- [Material provided]

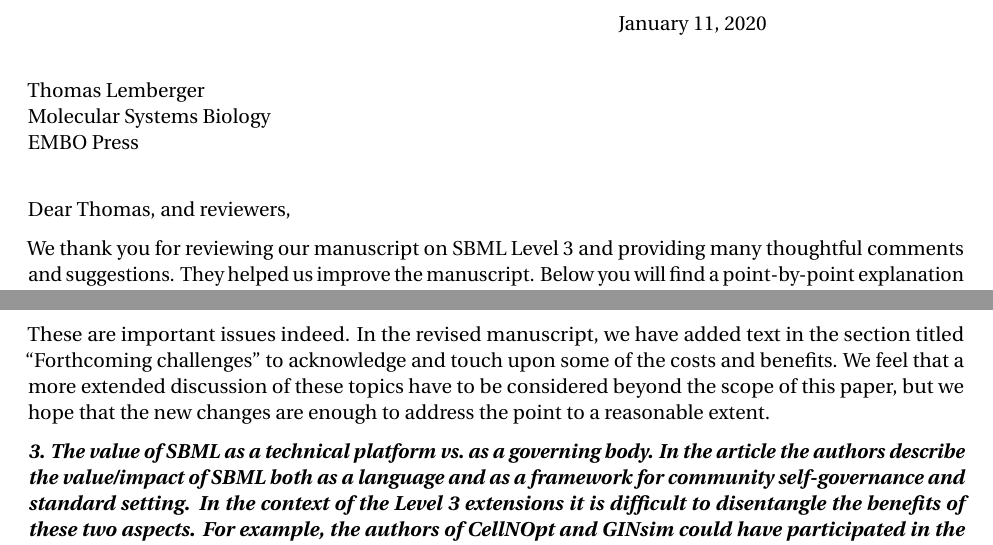
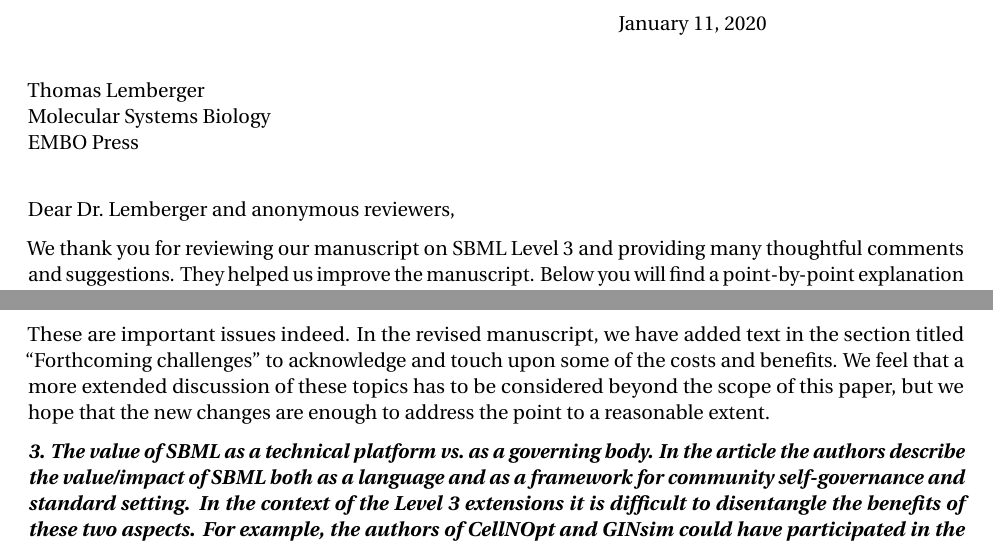
Before and after one commit to sbmlteam/sbml-level-3-paper-response-letter, a LaTeX letter (main.tex): two parts of pages 1 and 3 of 5, joined at a grey line, cut so that both start at the same text. Compiled offline with pdfLaTeX.

Commit message:
Update on Overleaf.

```diff
--- a/main.tex
+++ b/main.tex
@@ -22,7 +22,7 @@ EMBO Press
 
 \setlength{\parskip}{0.7em}
 
-Dear Thomas, and reviewers,
+Dear Dr.\ Lemberger and anonymous reviewers,
 
 We thank you for reviewing our manuscript on SBML Level~3 and providing many thoughtful comments and suggestions.  They helped us improve the manuscript.  Below you will find a point-by-point explanation of our responses to the reviewer's points; in addition, we have include a separate document showing the detailed differences (generated with the help of latexdiff) between the manuscript of July 2019 and the new version.  The differences include additional corrections and updates beyond the changes in response to the reviewer comments.
 
@@ -93,7 +93,7 @@ Thank you for raising this issue.  This is, unfortunately, a difficult point to
 
 \textbf{\textit{2. Costs/benefits of the standardization process. Related to the above, it is important to note that the standards development process has both benefits and costs. The benefits are well-described in the paper. However, costs include that i) developing a standard requires time and resources that could be used for further advances to tools and methods; ii) standard formats inevitably lag behind the cutting edge; iii) standard formats generally have greater complexity than ad hoc or fit-to-purpose solutions because they represent the superset of features required to support multiple use cases, or iv) they may represent only the lowest-common denominator of functionality among multiple representations. The authors could likely identify several others.}}
 
-These are important issues indeed.  In the revised manuscript, we have added text in the section titled ``Forthcoming challenges'' to acknowledge and touch upon some of the costs and benefits.  We feel that a more extended discussion of these topics have to be considered beyond the scope of this paper, but we hope that the new changes are enough to address the point to a reasonable extent.
+These are important issues indeed.  In the revised manuscript, we have added text in the section titled ``Forthcoming challenges'' to acknowledge and touch upon some of the costs and benefits.  We feel that a more extended discussion of these topics has to be considered beyond the scope of this paper, but we hope that the new changes are enough to address the point to a reasonable extent.
 
 
 \textbf{\textit{3. The value of SBML as a technical platform vs.\ as a governing body.  In the article the authors describe the value/impact of SBML both as a language and as a framework for community self-governance and standard setting. In the context of the Level 3 extensions it is difficult to disentangle the benefits of these two aspects. For example, the authors of CellNOpt and GINsim could have participated in the SBML governance structure and HARMONY/COMBINE events, but created a language independent of SBML itself. In what way is it an advantage to embed a qualitative modeling language within a format originally developed for reaction-based mathematical modeling? It is not made clear how the new packages connect with the core structure of SBML and thereby derive technical benefits, vs.\ simply representing nearly independent languages developed through the standard-setting process.}}
```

- [What to do] The lines in the records above that include the word "challenges" must be copied out.

- [Exercise answer]
-These are important issues indeed.  In the revised manuscript, we have added text in the section titled ``Forthcoming challenges'' to acknowledge and touch upon some of the costs and benefits.  We feel that a more extended discussion of these topics have to be considered beyond the scope of this paper, but we hope that the new changes are enough to address the point to a reasonable extent.
+These are important issues indeed.  In the revised manuscript, we have added text in the section titled ``Forthcoming challenges'' to acknowledge and touch upon some of the costs and benefits.  We feel that a more extended discussion of these topics has to be considered beyond the scope of this paper, but we hope that the new changes are enough to address the point to a reasonable extent.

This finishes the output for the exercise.